** Opening The data block **

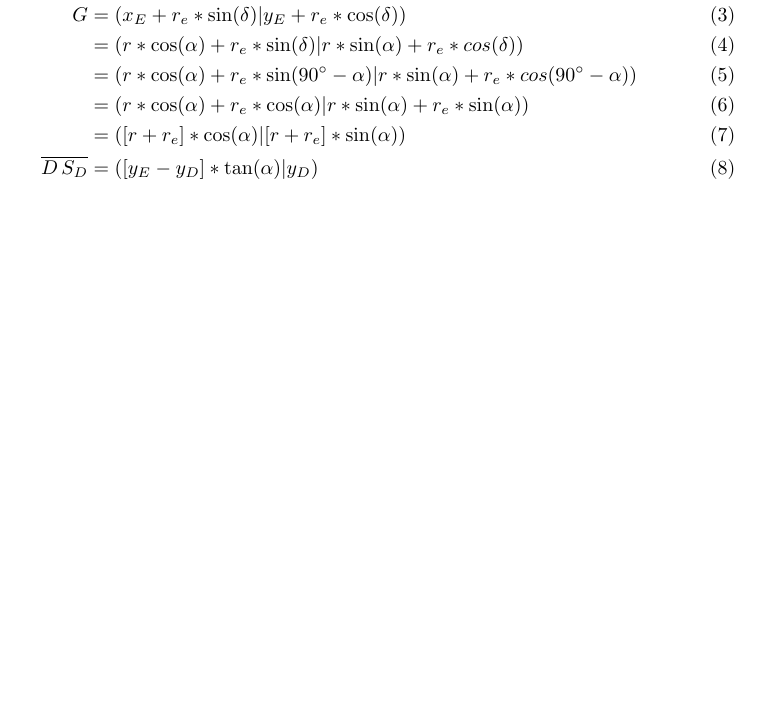
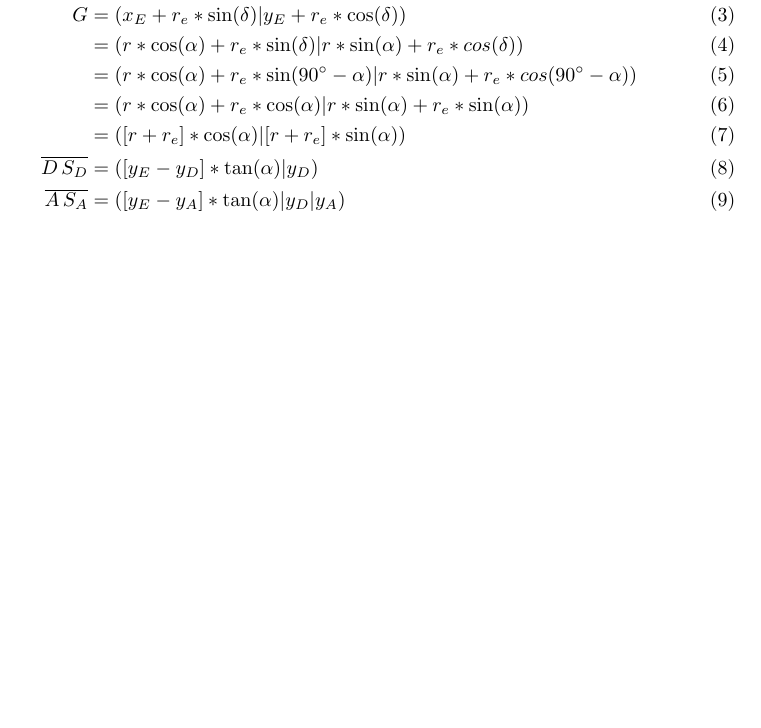
Before and after one commit to ulikoehler/xraysim, a LaTeX document (algorithms/fbp.tex): part of the page, cut so that both start at the same text, the shorter picture padded with empty space. Compiled offline with pdfLaTeX.

Commit message:
Added some labels to the FBP draft geometry file

```diff
--- a/algorithms/fbp.tex
+++ b/algorithms/fbp.tex
@@ -17,7 +17,7 @@ G &= (x_E + r_e * \sin(\delta) | y_E + r_e * \cos(\delta)) \\
   &= (r * \cos(\alpha) + r_e * \cos(\alpha) | r * \sin(\alpha) + r_e * \sin(\alpha))\\
   &= ([r + r_e] * \cos(\alpha) | [r + r_e] * \sin(\alpha))\\
 \overline{D\,S_D} &= ([y_E - y_D] * \tan(\alpha)| y_D)\\
-\overline{A\,S_A} &= ( | y_A )
+\overline{A\,S_A} &= ([y_E - y_A] * \tan(\alpha)| y_D | y_A )
 \end{align}
 
 \end{document}
```
Also changed, not shown: 2 other files.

** Closing The data block **

* [Exercise instructions] Please set down the whole listing exactly, apart from the pictures.

* [Output below]
Before and after one commit to ulikoehler/xraysim, a LaTeX document (algorithms/fbp.tex): part of the page, cut so that both start at the same text, the shorter picture padded with empty space. Compiled offline with pdfLaTeX.

Commit message:
Added some labels to the FBP draft geometry file

```diff
--- a/algorithms/fbp.tex
+++ b/algorithms/fbp.tex
@@ -17,7 +17,7 @@ G &= (x_E + r_e * \sin(\delta) | y_E + r_e * \cos(\delta)) \\
   &= (r * \cos(\alpha) + r_e * \cos(\alpha) | r * \sin(\alpha) + r_e * \sin(\alpha))\\
   &= ([r + r_e] * \cos(\alpha) | [r + r_e] * \sin(\alpha))\\
 \overline{D\,S_D} &= ([y_E - y_D] * \tan(\alpha)| y_D)\\
-\overline{A\,S_A} &= ( | y_A )
+\overline{A\,S_A} &= ([y_E - y_A] * \tan(\alpha)| y_D | y_A )
 \end{align}
 
 \end{document}
```
Also changed, not shown: 2 other files.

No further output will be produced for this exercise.